Health-care reform is bogged down because none of the bills before Congress deals with the staggering waste of the current system, estimated to be $700 billion to $1 trillion annually. The waste flows from a culture of health care in which every incentive is to do more — that’s how doctors make money and that’s how they protect themselves from lawsuits.
The article goes on to talk about “defensive medicine,” the practice of ordering tons of diagnostic tests to refine a diagnosis or a treatment plan for the purpose of avoiding malpractice suits. Howard suggests that physicians are cultured into this way of doing business as a defense against potential risks and potential malpractice cases – he even mentions one case where a doctor reacted to a lawsuit by changing his behavior in favor of defensive medicine. A solution, however, is possible:
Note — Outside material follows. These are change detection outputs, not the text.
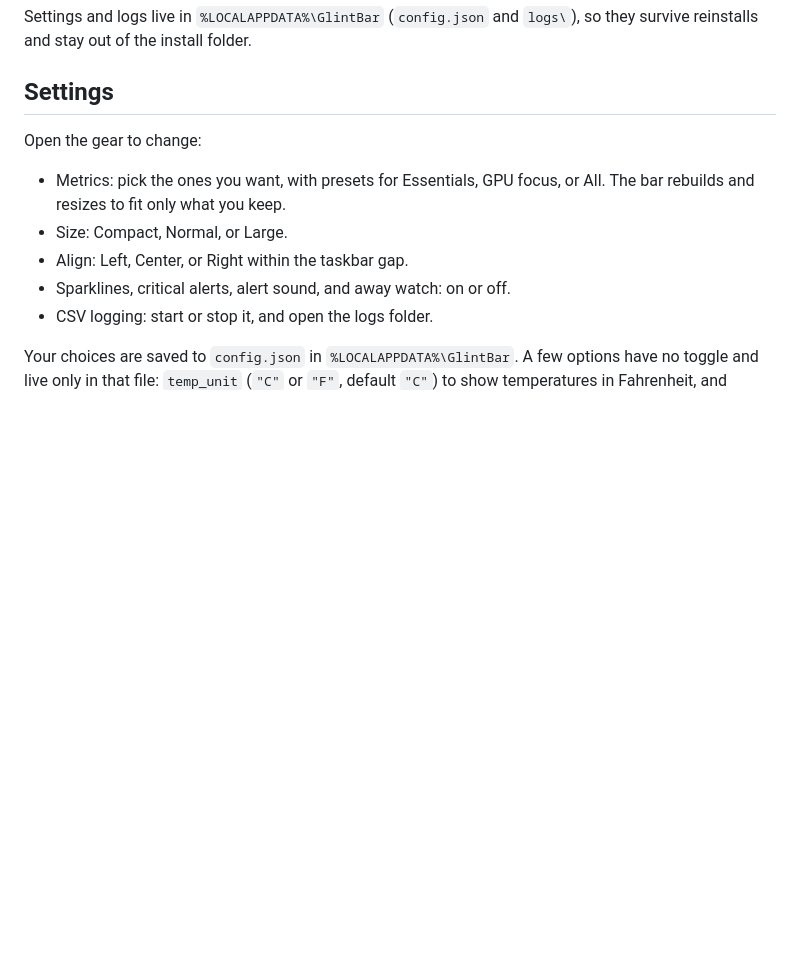
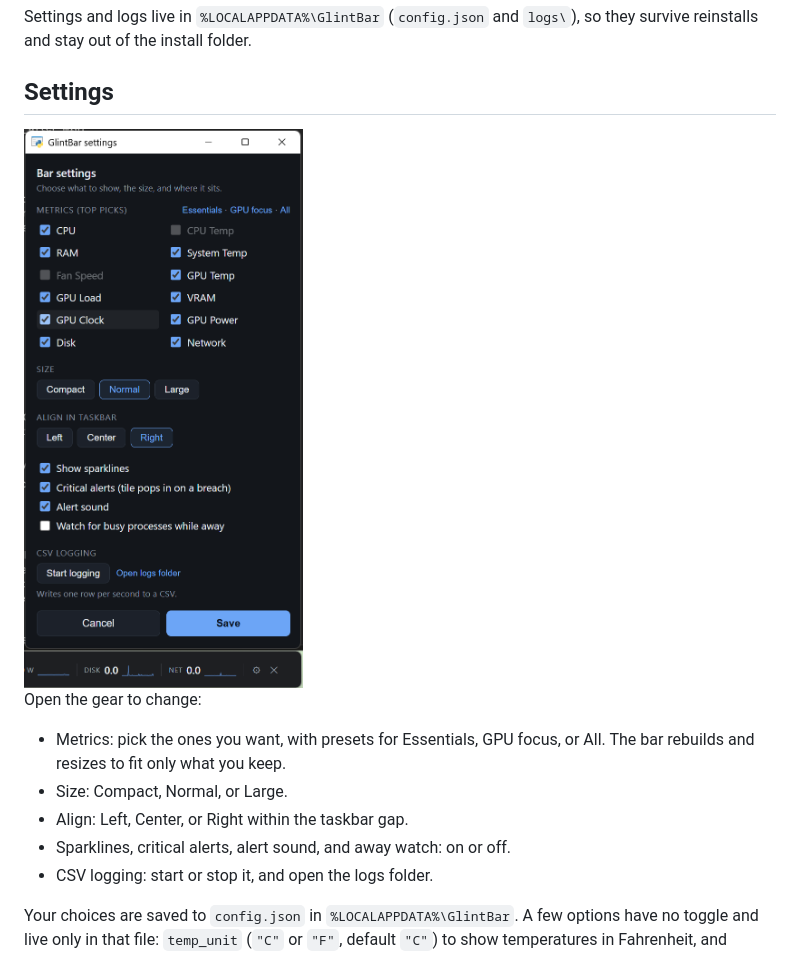
Before and after one commit to paone9/GlintBar, a Markdown page: README.md, the part around the change. GitHub-like rendering; pictures changed too: docs/settings.png (added); blank space fills up the shorter version.

Commit message:
Add the settings panel screenshot to the README

```diff
--- a/README.md
+++ b/README.md
@@ -127,6 +127,8 @@ so they survive reinstalls and stay out of the install folder.
 
 ## Settings
 
+<img src="https://raw.githubusercontent.com/paone9/GlintBar/main/docs/settings.png" alt="The GlintBar settings panel: metric picks with Essentials / GPU focus / All presets, size, taskbar alignment, toggles for sparklines, alerts, sound and away watch, and CSV logging" width="380">
+
 Open the gear to change:
 
 - Metrics: pick the ones you want, with presets for Essentials, GPU focus, or
```
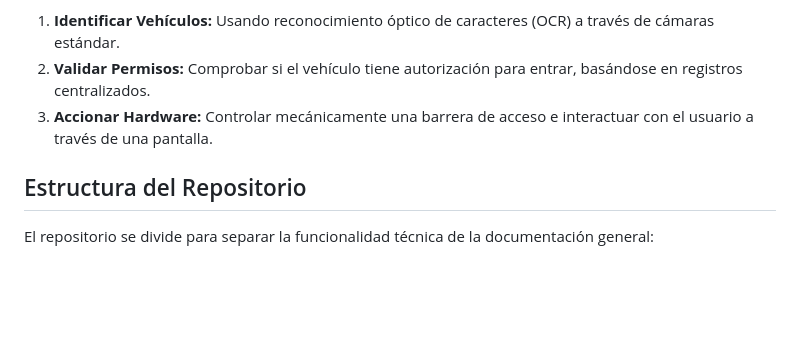
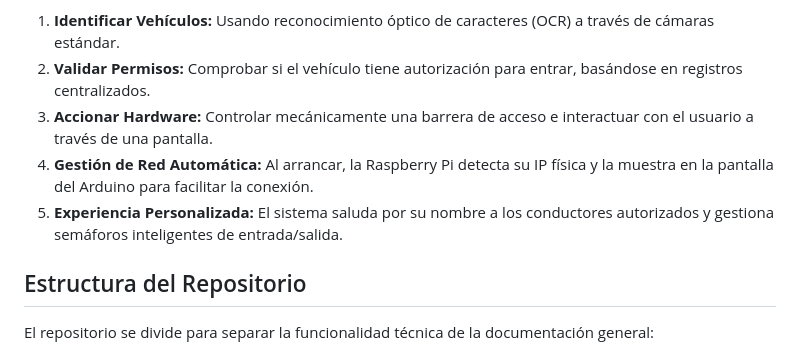
Before and after one commit to Hector20062006/Proyecto-Final-ASIR, a Markdown page: README.md, the part around the change. GitHub-like rendering; blank space fills up the shorter version.

```diff
--- a/README.md
+++ b/README.md
@@ -8,6 +8,8 @@ El objetivo principal de este proyecto es integrar conocimientos de administraci
 1. **Identificar Vehículos:** Usando reconocimiento óptico de caracteres (OCR) a través de cámaras estándar.
 2. **Validar Permisos:** Comprobar si el vehículo tiene autorización para entrar, basándose en registros centralizados.
 3. **Accionar Hardware:** Controlar mecánicamente una barrera de acceso e interactuar con el usuario a través de una pantalla.
+4. **Gestión de Red Automática:** Al arrancar, la Raspberry Pi detecta su IP física y la muestra en la pantalla del Arduino para facilitar la conexión.
+5. **Experiencia Personalizada:** El sistema saluda por su nombre a los conductores autorizados y gestiona semáforos inteligentes de entrada/salida.
 
 ## Estructura del Repositorio
 
```
Also changed, not shown: aplicacion-parking/README.MD (+9 -0 lines).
Containing costs, as Rep. Jim Cooper (D-Tenn.) noted on “Face the Nation” recently, requires overhauling the culture of health-care delivery. Incentives need to be realigned. That requires a legal framework that, instead of encouraging waste, encourages doctors to focus on what’s really needed. One pillar in a new legal framework is a system of justice that is trusted to reliably distinguish between good care and bad care. Reliable justice would protect doctors against unreasonable claims and would expeditiously compensate injured patients. The key is reliability.
The culture of a system – in this case the U.S. health care system – influences the behavior of individuals within the system. This behavior can be waste-producing. When it is, we need to look towards the cultural influences or the structure of the incentives that drive that behavior, and examine ways to address the root cause(s).
It reminds me of the requirements gathering phase of a software development project. Stakeholders spend hours trying to hash out what functions and behavior they expect from their software, and how reliable they want it to be. It is always a challenge to avoid designing the system (that is, how it will look or act) when the essence of what you need to know is what the system needs to do.
I see evidence in the growing national healthcare debate that many people have opinions on the design of the system (e.g. who gets coverage, how pre-existing conditions are handled, how much it costs, who pays), whereas most citizens and Congressmen aren’t even touching the requirements for a successful system (e.g. what scenarios it should support, what behaviors it should provide incentives for, or its reliability/requirements for how much waste the system can and should generate).
In my opinion, one requirement for a successful health care system is that it provides incentives for you to remain healthy and stay out of doctors’ offices and hospitals. A tax credit for a health Body Mass Index (BMI), or maybe lower interest rates? I’d go for that… it would even stimulate me to boost the economy a little more by buying rollerblades or something.